By Nguyen Nga - Mai Vong - Thanh Nien News -

Phu Quoc Airport on the southern resort island of Phu Quoc. Photo: Mai Vong Phu Quoc Airport on the southern resort island of Phu Quoc. Photo: Mai Vong

Following the transport ministry’s refrain over the past month that it plans to privatize infrastructure, including seaports and airports, economists have said local investors should be its first choice.

Vietnamese businesses, many of whom have proved to be capable, can help the economy grow and at the same time allay concerns about national security when it comes to projects in “sensitive” locations, they said.

The economists voiced their support amid growing interest among local businesses in seaports and airport terminals being offered by the transport ministry.

Low-cost Vietjet Air, for instance, wants to buy operating rights for a domestic terminal at Hanoi’s Noi Bai Airport, while Jetstar Pacific, another budget carrier, targets a terminal in Da Nang airport.

T&T Group, a real estate company based in Hanoi, is interested in the sole airport in Phu Quoc island.

Property giant Vingroup has offered to take over Saigon and Hai Phong seaports, two of the country’s busiest.

Speaking about it, economist Pham Chi Lan said there is real interest among private businesses to invest in aviation and sea transport infrastructure.

“I think the government should welcome them and consider it a good sign. Without private investors, Vietnam’s market economy will never grow.”

She further said it is “better” to transfer infrastructure in “sensitive” locations to local businesses along with “transparent” obligations.

The government should take precautions if it plans to hand over projects to foreign investors, especially from countries that can pose a threat to Vietnam’s security, she said.

Lan also rejected the opinion that foreign investors should be the first choice since local players are inexperienced, saying that if they are never allowed to try their hand they would never be able to gain experience.

Besides, since giants like Vingroup and T&T are fully capable of hiring good foreign experts, inexperience is not a problem, she said.

All the interested investors have already made a name for themselves with many big projects.

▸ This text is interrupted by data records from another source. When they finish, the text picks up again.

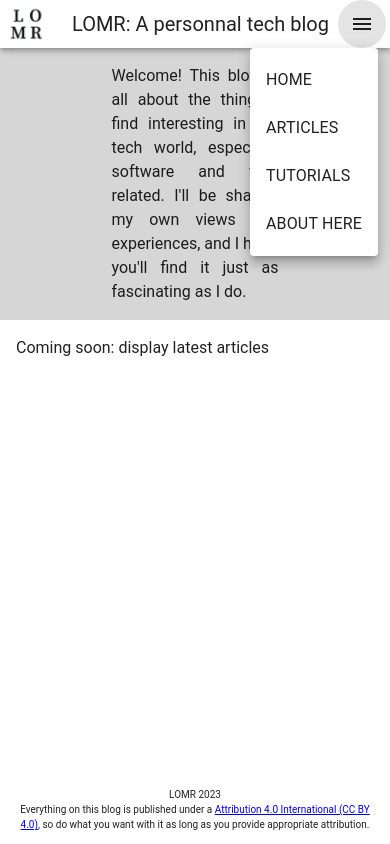
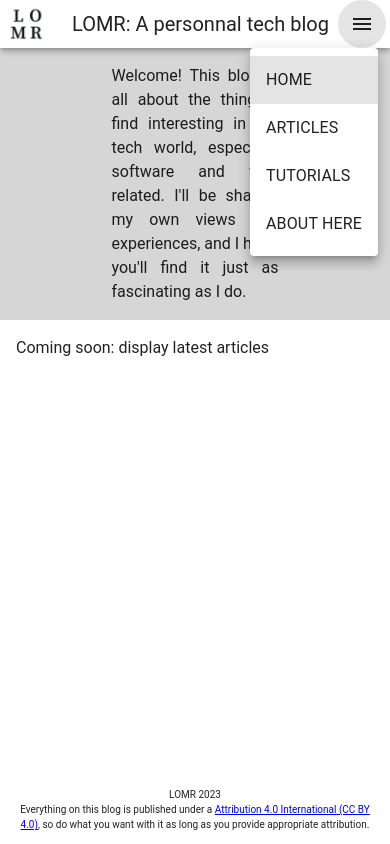
Before and after one commit to Lou8is/blog, a Vue app in the folder frontend/: page / in a window 390 px wide. Both pictures are taken after a click on the button 362 px from the left and 24 px from the top of the page. Built offline with nearby package versions, Linux system fonts and the light colour scheme.

Commit message:
Adds forgotten links to small screen menu

```diff
--- a/frontend/src/components/Header.vue
+++ b/frontend/src/components/Header.vue
@@ -44,6 +44,7 @@
               <v-list-item
                   v-for="(item, i) in menuItems"
                   :key="i"
+                  :to="item.url"
                 >
                   <v-list-item-title>{{ item.title }}</v-list-item-title>
                 </v-list-item>
```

“What matters here is not just the businesses’ capability, but their desire to take part in big projects that are the economy’s backbone.

“If local investors are allowed to do the job, their profits, to some extent, will be reinvested within the country, instead of being transferred overseas.”

Bui Kien Thanh, another economist, also advised the government to allow local investors full management of infrastructure if they capable.

“I’d prefer those in sensitive locations to be managed by Vietnamese businesses.”

‘It’s time’

Robert Tran, an overseas Vietnamese investment consultant, also favored local businesses.

He said the government has shown great preference for foreign investors but has to consider giving preference to local investors, especially when it comes to public projects so that they are not “discouraged”.

Khuong Quang Dong, a Vietnamese-French power industry expert, cited Japan and South Korea as good examples of how good mechanisms for local private businesses can lead to powerful companies like Sony and Toyota.

Nguyen Mai, chairman of Vietnam Association of Foreign Invested Enterprises, said Vietnamese private businesses have grown over the last 30 years by working with, learning from and competing with foreign companies.

“It is time to give them [local businesses] opportunities to work on big projects.”